    1 Reply
    1. re: The Cookbook Addict

      Great tip - thanks! I'll be there mid June through early July -- maybe I can catch it.

    2. Nothing specific, but anywhere that's located in a hotel, department store or shopping mall should be comfortable, and that includes many nice mid- and upper-level restaurants in places like Isetan. Other than that, most restaurants with a counter are set up for solo diners.

      1. I lived in Kyoto for two years and after moving elsewhere in Japan, visited often. The only places I wouldn't consider dining alone were izakayas, yakiniku restaurants, and similar places where dishes were meant to be shared (Spoon, for example). I think maybe some kaiseki places are probably less solo-diner friendly (and perhaps some high-end European places), but I ate at places like Ten-you, Yoshikawa, O-men, Katsukura, various French, Italian, Indian, Thai places, etc. etc.

        I'm also female, btw, and if I ever felt a tiny bit ill-at-ease at a restaurant, it wasn't because of my gender.

        1. Okariba is a must-try but you must be a very adventurous eater to get the most out of the experience.

          1 Reply
          1. re: RichardBreadcrumb

            Do you usually go there solo? To me Okariba is the kind of place better experienced with a dining partner (even better with a large group), but ymmv and all that. (kind of like dim sum--you could certainly go alone, but you wouldn't be able to get very many dishes, and it wouldn't be as much fun).

          2. I like sitting at the counter if I'm alone.

            Last time I was solo in Kyoto, I ate at the counter at "Kashin."
            There's a lot of Kyoto specialties, like tofu and kyo-yasai (done as "teppai" [nuta] and as takiawase), to jidori and hamo.

            It's a family affair, with a father doing the sashimi and the grill, a daughter doing the vegetables and a mother pouring the sake.
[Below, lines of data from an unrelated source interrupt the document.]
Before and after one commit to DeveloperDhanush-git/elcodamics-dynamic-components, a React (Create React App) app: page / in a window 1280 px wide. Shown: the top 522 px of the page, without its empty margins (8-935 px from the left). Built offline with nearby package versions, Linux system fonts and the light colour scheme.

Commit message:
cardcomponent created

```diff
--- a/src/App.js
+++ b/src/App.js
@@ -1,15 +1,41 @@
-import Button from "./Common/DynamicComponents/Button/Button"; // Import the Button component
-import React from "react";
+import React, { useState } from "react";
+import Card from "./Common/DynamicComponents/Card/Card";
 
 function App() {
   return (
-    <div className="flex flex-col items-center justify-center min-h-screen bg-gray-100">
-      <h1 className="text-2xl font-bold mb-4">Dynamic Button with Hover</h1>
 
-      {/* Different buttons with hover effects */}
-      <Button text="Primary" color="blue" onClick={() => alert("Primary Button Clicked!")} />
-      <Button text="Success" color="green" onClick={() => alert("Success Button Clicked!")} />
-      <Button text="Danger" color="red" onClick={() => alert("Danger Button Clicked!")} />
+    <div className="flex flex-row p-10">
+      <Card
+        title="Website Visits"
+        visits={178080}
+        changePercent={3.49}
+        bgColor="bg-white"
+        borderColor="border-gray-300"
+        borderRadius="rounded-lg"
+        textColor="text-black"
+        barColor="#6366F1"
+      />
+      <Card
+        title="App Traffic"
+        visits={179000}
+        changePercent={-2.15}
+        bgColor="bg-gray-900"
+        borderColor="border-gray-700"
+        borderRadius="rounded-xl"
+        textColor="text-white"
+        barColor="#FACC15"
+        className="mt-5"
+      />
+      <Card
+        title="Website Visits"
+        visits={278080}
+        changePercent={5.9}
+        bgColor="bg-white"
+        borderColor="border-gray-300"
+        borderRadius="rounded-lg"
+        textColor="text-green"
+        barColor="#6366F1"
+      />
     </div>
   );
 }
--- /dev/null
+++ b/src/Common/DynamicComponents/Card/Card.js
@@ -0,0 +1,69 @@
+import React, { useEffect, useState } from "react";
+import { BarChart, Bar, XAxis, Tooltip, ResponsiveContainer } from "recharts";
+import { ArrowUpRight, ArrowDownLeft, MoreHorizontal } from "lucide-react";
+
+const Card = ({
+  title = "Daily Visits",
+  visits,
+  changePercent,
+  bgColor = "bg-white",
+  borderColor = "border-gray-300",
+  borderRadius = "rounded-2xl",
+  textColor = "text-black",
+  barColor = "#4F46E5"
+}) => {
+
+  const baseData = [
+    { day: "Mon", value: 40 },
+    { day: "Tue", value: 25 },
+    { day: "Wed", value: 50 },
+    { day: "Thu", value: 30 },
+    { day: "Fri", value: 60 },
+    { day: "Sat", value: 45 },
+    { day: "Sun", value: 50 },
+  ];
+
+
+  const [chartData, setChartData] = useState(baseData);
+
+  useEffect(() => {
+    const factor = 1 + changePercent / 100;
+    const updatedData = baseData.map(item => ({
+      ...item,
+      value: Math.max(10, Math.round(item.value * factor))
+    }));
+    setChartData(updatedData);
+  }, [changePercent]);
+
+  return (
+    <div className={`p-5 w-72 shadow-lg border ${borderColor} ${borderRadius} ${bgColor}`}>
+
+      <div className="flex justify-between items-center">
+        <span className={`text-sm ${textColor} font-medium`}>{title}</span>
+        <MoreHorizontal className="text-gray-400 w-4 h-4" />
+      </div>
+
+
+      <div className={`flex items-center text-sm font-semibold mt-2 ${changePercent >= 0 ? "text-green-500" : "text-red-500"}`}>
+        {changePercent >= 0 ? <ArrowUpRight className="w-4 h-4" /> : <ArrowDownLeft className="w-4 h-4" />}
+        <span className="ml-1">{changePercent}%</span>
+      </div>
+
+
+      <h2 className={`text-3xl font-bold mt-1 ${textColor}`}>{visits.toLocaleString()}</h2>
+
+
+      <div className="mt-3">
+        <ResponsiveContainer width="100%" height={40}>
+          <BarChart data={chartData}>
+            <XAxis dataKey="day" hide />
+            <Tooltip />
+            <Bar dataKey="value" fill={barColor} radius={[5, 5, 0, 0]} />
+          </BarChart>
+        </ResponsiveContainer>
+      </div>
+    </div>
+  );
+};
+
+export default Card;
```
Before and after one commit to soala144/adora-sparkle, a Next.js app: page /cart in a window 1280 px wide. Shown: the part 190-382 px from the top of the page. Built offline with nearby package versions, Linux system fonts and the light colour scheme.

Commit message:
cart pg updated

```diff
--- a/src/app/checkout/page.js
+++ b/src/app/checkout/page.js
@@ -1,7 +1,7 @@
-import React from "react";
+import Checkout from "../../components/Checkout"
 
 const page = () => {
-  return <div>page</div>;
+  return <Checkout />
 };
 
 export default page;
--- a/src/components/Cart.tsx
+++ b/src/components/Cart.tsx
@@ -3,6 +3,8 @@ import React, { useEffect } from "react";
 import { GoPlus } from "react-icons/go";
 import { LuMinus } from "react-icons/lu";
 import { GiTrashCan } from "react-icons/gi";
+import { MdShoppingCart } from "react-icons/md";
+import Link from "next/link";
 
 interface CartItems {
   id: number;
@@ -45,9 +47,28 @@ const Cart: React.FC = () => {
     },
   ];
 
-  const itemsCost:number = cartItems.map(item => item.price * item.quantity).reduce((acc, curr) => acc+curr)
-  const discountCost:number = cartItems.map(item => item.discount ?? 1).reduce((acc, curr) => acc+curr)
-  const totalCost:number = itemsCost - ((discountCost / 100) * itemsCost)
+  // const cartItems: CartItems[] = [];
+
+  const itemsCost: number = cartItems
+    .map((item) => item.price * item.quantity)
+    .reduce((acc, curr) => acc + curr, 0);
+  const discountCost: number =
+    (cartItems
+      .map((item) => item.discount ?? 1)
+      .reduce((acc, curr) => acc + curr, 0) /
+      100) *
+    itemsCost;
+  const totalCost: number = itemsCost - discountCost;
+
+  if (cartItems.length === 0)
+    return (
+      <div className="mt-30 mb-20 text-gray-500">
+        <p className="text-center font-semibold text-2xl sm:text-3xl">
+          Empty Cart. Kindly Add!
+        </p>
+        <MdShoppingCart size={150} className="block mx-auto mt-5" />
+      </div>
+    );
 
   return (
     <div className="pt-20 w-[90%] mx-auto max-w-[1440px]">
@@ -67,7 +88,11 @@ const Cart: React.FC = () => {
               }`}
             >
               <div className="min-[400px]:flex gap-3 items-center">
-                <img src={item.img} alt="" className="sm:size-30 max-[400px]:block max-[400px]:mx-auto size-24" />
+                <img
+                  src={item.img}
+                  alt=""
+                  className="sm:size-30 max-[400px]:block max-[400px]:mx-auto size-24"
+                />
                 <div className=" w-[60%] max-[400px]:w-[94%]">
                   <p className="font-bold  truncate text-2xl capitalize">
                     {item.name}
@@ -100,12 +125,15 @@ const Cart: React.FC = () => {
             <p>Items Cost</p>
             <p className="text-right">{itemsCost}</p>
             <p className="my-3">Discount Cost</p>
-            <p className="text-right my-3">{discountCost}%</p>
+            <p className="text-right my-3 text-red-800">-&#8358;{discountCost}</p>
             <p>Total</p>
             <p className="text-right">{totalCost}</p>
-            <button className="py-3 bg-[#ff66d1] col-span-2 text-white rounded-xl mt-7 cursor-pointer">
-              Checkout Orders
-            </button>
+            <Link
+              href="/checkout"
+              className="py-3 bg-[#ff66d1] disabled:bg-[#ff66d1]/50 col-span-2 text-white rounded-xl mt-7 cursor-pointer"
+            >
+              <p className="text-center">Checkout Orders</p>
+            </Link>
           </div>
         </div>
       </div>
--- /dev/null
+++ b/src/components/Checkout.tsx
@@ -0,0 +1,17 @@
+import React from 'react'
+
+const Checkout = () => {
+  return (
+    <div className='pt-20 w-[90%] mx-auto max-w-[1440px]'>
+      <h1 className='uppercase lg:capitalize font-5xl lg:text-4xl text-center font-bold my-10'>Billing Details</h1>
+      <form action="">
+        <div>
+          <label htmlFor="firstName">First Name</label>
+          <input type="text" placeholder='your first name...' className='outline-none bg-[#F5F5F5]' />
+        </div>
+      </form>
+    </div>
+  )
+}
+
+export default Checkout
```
The daughter, Keiko-san, speaks English, but your Japanese ability will go a long way in conversing with the other solo diners at the counter.

            Check out some photos here: http://gaishokujin.wordpress.com/kashin/

            12 Higashikujo Nishisannocho, Minami-ku, Kyoto-shi
            (One block south of Avanti, below Kyoto Station

            1. Thank you for all the recommendations! I'll be there for three weeks, so that's a lot of time to eat. I'll let you know how it goes (and if I discover anything new).

              1. I don't think it's all that difficult for a solo woman dining alone in Kyoto. Restaurants with counter space for dining are abundant.

                I will second Kashin, because it is such a wonderful small, family-run restaurant. Keiko the daughter speaks excellent English and is a very talented chef. I would say it's typical of Japanese cooking in that the focus is in bringing out the natural flavors and freshness of the ingredients. We sat at the counter and did the seven course Kaiseki meal for $50. Amazing value for this experience. They prepare and assemble most of the dishes in front of you. I believe there are alacarte options.

                I also don't think you need to be adventurous. If all you eat is teriyaki, tempura and some sushi, it could be challenging. If you can handle something like cooked conger eel (hamo), no problem.

                Here's a tip: From the train station, walk to the Avanti department store (5 minutes). When you reach it, turn right and walk around it. Kashin is not directly on the main street south of Avanti. It's just a few doors down on a side alley that turns south. See photo. You could literally eat here between trains.